Videotaped Confession Shows Oundre Akins Describing Steak 'n Shake Murders
Akins' attorney objected to admitting the confessions as evidence, saying his client asked for a lawyer before confessing.
Several key witnesses for the prosecution testified Tuesday in the second day of a first-degree murder trial against Oundre Akins. But the most critical witness was Akins himself.
During the trial, prosecutors played a videotaped confession in which Oundre Akins tells how he and his brother, Anthony Akins, robbed the South County Steak ‘n Shake at about 3:38 a.m. Nov. 10, 2008.
During the confession, given about three days after the murders, Oundre said he and his brother had a plan to rob the Steak ‘n Shake, their former workplace. Oundre also said he shot and killed two employees, Tammy Cantrell and Mark Gerstner.
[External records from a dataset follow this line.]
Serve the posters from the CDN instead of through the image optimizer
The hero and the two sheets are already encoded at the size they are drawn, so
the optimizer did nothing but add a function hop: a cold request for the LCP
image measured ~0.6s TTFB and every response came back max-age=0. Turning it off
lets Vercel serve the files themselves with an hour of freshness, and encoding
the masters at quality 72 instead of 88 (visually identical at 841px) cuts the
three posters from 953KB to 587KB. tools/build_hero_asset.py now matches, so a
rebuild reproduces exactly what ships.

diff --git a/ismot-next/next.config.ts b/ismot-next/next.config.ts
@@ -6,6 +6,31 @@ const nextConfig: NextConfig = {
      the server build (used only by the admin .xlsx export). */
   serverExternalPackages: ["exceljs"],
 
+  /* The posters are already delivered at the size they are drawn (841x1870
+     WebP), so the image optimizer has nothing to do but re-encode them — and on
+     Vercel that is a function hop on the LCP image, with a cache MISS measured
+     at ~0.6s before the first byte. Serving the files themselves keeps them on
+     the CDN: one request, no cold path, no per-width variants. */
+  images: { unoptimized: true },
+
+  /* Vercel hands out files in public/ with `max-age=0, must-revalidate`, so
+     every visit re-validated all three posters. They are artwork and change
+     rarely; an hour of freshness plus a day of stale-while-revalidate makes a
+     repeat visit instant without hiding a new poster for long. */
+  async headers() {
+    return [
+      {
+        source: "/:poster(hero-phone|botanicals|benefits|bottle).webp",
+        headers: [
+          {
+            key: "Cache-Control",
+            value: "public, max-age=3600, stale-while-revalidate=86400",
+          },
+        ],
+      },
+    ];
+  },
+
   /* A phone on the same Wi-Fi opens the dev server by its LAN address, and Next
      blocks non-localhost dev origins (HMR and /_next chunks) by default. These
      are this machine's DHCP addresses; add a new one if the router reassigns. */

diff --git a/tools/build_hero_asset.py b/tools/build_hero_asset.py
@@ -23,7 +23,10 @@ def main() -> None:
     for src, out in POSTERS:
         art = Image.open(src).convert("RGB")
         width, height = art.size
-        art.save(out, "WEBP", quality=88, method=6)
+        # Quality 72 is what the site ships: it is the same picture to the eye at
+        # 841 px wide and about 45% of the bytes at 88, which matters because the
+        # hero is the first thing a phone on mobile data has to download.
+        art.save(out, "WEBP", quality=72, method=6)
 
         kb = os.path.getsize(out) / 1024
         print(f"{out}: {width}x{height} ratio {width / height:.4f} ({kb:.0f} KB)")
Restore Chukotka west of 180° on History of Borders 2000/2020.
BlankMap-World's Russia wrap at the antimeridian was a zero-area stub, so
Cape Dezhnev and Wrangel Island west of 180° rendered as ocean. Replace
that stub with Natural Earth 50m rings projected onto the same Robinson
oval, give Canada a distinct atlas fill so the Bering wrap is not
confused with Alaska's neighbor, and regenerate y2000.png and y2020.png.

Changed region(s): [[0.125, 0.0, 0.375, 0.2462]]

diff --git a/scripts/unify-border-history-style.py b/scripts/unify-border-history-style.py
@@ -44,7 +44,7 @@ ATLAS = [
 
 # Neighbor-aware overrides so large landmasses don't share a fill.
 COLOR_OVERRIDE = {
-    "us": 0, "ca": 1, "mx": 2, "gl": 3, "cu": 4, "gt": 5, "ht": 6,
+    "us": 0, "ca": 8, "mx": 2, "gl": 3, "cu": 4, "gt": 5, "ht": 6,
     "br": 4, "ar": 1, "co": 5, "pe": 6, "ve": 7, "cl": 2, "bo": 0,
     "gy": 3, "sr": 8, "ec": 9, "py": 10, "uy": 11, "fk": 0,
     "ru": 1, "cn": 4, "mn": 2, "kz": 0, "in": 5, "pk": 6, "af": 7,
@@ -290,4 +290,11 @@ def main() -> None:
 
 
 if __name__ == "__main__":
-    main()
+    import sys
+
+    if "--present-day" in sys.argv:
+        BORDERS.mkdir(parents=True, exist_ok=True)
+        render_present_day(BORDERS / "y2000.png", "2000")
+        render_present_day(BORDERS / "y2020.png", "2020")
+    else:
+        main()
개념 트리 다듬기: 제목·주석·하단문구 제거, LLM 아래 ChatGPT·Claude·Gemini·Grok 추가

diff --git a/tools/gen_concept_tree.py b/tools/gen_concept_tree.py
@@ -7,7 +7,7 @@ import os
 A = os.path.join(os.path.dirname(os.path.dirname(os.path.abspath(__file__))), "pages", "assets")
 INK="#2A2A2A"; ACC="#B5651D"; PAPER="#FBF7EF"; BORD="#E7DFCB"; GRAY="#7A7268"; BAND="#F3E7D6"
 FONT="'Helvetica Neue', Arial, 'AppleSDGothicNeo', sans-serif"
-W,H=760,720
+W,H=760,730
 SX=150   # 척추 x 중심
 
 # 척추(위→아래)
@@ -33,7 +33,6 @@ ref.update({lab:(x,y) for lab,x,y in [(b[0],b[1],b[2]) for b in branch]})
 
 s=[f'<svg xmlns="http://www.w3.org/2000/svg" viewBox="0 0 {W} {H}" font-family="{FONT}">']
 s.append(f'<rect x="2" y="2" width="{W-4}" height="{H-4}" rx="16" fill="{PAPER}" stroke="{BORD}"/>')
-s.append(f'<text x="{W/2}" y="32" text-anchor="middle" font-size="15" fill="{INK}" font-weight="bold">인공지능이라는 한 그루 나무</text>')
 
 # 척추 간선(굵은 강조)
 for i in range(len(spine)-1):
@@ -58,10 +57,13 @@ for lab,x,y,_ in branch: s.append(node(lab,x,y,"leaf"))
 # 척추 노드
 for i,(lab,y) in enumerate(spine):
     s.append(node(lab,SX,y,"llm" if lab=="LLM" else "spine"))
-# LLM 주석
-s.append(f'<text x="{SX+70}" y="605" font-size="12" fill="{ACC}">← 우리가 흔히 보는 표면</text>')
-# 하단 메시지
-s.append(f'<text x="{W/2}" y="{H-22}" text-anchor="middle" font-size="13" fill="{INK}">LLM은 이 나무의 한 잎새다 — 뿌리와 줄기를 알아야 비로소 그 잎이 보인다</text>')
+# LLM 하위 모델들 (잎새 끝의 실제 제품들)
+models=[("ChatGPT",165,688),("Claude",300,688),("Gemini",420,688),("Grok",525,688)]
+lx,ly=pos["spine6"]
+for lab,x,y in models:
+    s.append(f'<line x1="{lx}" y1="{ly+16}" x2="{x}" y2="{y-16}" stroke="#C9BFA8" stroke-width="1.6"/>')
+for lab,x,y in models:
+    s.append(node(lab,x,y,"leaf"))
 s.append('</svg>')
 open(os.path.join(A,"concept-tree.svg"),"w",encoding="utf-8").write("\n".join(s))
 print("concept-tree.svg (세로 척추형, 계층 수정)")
Akins’ attorney Donald Lee Catlett renewed an objection that the videotaped confession not be admitted as evidence. In a pretrial motion, Catlett had moved to bar the confession from the courtroom.
Catlett said that during the interview Akins asked for an attorney, but was not provided one. Judge Richard C. Bresnahan overruled Catlett’s objection.
A St. Louis County detective testified that he believed Akins was not requesting an attorney, but Oundre was challenging him to produce evidence, coupling the request the statement: “Put me in the car. Put me in the restaurant.”
But once Akins began talking to detectives, he took them step-by-step through the robbery and the shootings.
Akins described how Tammy Cantrell had looked out the restaurant’s rear door and saw them. The two brothers each had worked with Cantrell at the restaurant before being fired.
When Cantrell saw them come in the restaurant’s front door, “She said, ‘Y’all shouldn’t be here,’ ” Oundre said in the videotape. “Then I just shot her.”
Prosecutors said he shot Cantrell six times, emptying his .38 Special.
Oundre said he then took a .380 cal handgun from his brother, who had found Gerstner working in the freezer. Oundre told Gerstner to lie on his stomach.
“I said, ‘She told you our names, didn’t she?” Oundre said. He said Gerstner said yes.
“I shot him in the head,” Oundre told St. Louis County Police detectives. “I shot just one time.”
Handguns turned in
Oundre’s girlfriend at the time of the murders, Lalesia Bell, testified Tuesday that Oundre brought two handguns, bullets and spent seven spent shell casings and put them in her dresser drawer.
Bell said she looked in the drawer at the guns after Akins left, but didn’t touch them. After hearing about the Steak ‘n Shake murders, she talked to an attorney, who advised her to call police.
Lead prosecutor Dean Waldemar said Monday a ballistics expert would testify the firearms—a .38 Special and a .380 cal handgun—and shell casings matched the bullets used to kill Cantrell and Gerstner.
License plate check
Derrick Ahrens, a St. Louis County police officer in 2008, testified that he spotted Anthony Akins car leaving the Steak ‘n Shake parking lot or a lot close to it at 3:40 a.m. Nov. 10. He could not identify the occupants, but said he saw two black males in their early 20s in the car.
Ahrens said the car was the only one on South Lindbergh Boulevard at that time, so he ran a license plate check on the car.
It came back with proper registration and no warrants on the owner, so he followed it and watched as it turned onto Interstate 55 and headed towards Illinois.
Waldemar also presented photos of the white 1988 Buick and the St. Louis County Police car from cameras across the street at a Honda dealership.
‘You don’t belong here’
Prosecutors played a video of Kevin Norris, Akins’ friend, giving a videotaped interview to police days after the shooting.
Catlett again objected to admitting the interview as evidence, but was overruled. Catlett said Norris could not remember the testimony and could not say whether it is accurate.
On the tape, after denying several times that Oundre Akins told him about the shootings or where the guns were hidden, Norris gave the following testimony on the tape:
“He say he go up in there and told her, ‘Get down on the floor,’ and she say, ‘You don’t belong here,” and he started shooting,” Norris said on the videotape.
Norris testified Monday that he couldn’t remember giving the videotaped testimony to police.
Catlett repeatedly asked Norris if he remembered speaking to Akins about the shootings, talking to police, what he said to police or if it was truthful or not. Norris said he did not remember.
“The reason you don’t remember is because of the excessive amount of weed and liquor you used, is that true,” Catlett asked.
“Yes sir,” Norris said.
Catlett said police enticed Norris into telling by offering to drop a weapons charge against him.
Prosecutors replied that Norris knew details about the case not released to the public at the time.
“You’re not saying what you said is untrue, you’re just saying you don’t remember,” a prosecutor asked Norris.
“Right,” Norris said.
For more information on the trial on Mehlville-Oakville Patch, see the following articles: